Every line in the records below that holds "width" must be identified and copied.

──────── Record excerpts

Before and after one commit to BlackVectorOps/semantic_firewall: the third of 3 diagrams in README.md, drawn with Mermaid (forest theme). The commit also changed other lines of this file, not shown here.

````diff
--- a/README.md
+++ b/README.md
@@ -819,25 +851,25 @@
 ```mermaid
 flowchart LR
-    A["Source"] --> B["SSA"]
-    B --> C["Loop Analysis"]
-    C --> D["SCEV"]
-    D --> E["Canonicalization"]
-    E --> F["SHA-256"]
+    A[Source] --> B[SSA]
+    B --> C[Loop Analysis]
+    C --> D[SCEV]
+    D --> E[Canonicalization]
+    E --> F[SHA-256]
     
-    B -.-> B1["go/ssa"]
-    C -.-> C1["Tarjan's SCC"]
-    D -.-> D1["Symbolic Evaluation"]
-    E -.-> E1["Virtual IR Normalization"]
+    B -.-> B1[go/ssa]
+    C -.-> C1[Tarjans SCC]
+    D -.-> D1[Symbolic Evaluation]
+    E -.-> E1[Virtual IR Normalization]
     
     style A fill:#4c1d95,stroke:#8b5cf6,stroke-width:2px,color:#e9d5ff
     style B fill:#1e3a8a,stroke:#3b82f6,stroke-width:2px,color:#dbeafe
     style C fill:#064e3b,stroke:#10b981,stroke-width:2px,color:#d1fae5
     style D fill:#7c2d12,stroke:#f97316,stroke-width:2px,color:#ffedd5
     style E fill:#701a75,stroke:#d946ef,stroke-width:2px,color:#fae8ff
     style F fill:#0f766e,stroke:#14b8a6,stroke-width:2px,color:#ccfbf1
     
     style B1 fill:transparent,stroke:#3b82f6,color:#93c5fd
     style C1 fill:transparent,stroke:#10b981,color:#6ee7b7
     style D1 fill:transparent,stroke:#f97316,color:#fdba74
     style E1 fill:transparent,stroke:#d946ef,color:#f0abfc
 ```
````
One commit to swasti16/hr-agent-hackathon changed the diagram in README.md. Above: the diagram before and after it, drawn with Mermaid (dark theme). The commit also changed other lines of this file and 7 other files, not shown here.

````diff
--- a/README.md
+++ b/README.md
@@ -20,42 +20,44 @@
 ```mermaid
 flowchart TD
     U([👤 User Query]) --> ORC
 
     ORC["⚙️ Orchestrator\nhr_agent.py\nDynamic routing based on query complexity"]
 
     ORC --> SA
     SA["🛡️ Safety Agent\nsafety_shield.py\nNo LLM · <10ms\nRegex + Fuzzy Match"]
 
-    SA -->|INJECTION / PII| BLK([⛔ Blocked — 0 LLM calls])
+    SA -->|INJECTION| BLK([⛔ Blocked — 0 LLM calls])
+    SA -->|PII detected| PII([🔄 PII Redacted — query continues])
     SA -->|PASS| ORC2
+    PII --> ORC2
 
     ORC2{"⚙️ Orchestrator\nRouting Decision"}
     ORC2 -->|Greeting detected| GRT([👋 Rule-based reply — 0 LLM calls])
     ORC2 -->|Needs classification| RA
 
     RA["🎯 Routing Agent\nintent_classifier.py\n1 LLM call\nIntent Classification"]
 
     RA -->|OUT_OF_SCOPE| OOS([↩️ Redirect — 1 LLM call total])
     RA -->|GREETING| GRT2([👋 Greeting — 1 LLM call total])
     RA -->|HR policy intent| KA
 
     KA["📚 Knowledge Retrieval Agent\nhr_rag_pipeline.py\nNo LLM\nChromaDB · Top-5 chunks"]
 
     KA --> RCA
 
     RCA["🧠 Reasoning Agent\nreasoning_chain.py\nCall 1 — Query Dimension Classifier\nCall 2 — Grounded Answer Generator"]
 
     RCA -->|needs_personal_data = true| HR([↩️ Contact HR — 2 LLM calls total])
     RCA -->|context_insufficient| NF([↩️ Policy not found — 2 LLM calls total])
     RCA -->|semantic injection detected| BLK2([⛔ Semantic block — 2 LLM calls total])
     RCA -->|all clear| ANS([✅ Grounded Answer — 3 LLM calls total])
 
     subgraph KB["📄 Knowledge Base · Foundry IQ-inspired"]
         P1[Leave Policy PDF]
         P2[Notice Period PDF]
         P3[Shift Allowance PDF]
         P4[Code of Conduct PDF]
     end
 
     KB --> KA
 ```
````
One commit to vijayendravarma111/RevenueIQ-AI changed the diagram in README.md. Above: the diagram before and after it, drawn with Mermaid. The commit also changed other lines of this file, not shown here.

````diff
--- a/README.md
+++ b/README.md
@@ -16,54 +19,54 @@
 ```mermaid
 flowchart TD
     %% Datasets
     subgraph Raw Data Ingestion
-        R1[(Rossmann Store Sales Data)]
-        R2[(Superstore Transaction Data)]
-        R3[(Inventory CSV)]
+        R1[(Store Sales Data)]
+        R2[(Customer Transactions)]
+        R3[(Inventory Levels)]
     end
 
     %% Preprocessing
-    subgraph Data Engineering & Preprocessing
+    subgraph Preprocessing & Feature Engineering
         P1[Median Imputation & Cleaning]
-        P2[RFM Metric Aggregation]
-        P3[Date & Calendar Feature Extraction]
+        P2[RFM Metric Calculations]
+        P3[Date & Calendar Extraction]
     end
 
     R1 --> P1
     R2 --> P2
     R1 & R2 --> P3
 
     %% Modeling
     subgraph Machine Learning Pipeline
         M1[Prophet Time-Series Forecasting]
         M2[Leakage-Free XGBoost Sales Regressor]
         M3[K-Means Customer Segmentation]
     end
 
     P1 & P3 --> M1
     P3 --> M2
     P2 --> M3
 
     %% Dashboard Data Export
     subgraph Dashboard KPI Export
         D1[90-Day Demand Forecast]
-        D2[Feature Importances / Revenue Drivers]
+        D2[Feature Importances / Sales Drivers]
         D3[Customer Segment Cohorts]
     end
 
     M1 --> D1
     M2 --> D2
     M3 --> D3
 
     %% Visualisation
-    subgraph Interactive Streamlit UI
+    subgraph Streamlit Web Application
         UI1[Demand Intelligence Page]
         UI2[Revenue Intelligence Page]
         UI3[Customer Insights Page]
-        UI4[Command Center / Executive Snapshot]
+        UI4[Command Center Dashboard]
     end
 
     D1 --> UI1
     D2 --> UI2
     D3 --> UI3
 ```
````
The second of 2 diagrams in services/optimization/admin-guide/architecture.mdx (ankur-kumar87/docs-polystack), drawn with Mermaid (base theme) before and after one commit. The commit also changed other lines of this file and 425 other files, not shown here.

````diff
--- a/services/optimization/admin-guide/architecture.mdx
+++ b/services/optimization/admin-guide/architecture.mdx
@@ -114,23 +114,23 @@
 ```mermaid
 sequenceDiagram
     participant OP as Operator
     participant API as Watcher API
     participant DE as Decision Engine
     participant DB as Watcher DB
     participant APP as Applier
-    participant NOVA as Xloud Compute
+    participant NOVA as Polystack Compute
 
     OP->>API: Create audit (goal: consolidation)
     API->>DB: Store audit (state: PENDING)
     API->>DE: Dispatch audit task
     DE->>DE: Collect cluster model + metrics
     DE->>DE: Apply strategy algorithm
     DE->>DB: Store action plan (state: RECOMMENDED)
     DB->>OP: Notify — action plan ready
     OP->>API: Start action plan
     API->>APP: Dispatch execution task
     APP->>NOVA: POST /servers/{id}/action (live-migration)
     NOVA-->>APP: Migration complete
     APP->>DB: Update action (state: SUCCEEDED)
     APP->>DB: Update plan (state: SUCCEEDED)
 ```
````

────────────────

-- The answer --
     style A fill:#4c1d95,stroke:#8b5cf6,stroke-width:2px,color:#e9d5ff
     style B fill:#1e3a8a,stroke:#3b82f6,stroke-width:2px,color:#dbeafe
     style C fill:#064e3b,stroke:#10b981,stroke-width:2px,color:#d1fae5
     style D fill:#7c2d12,stroke:#f97316,stroke-width:2px,color:#ffedd5
     style E fill:#701a75,stroke:#d946ef,stroke-width:2px,color:#fae8ff
     style F fill:#0f766e,stroke:#14b8a6,stroke-width:2px,color:#ccfbf1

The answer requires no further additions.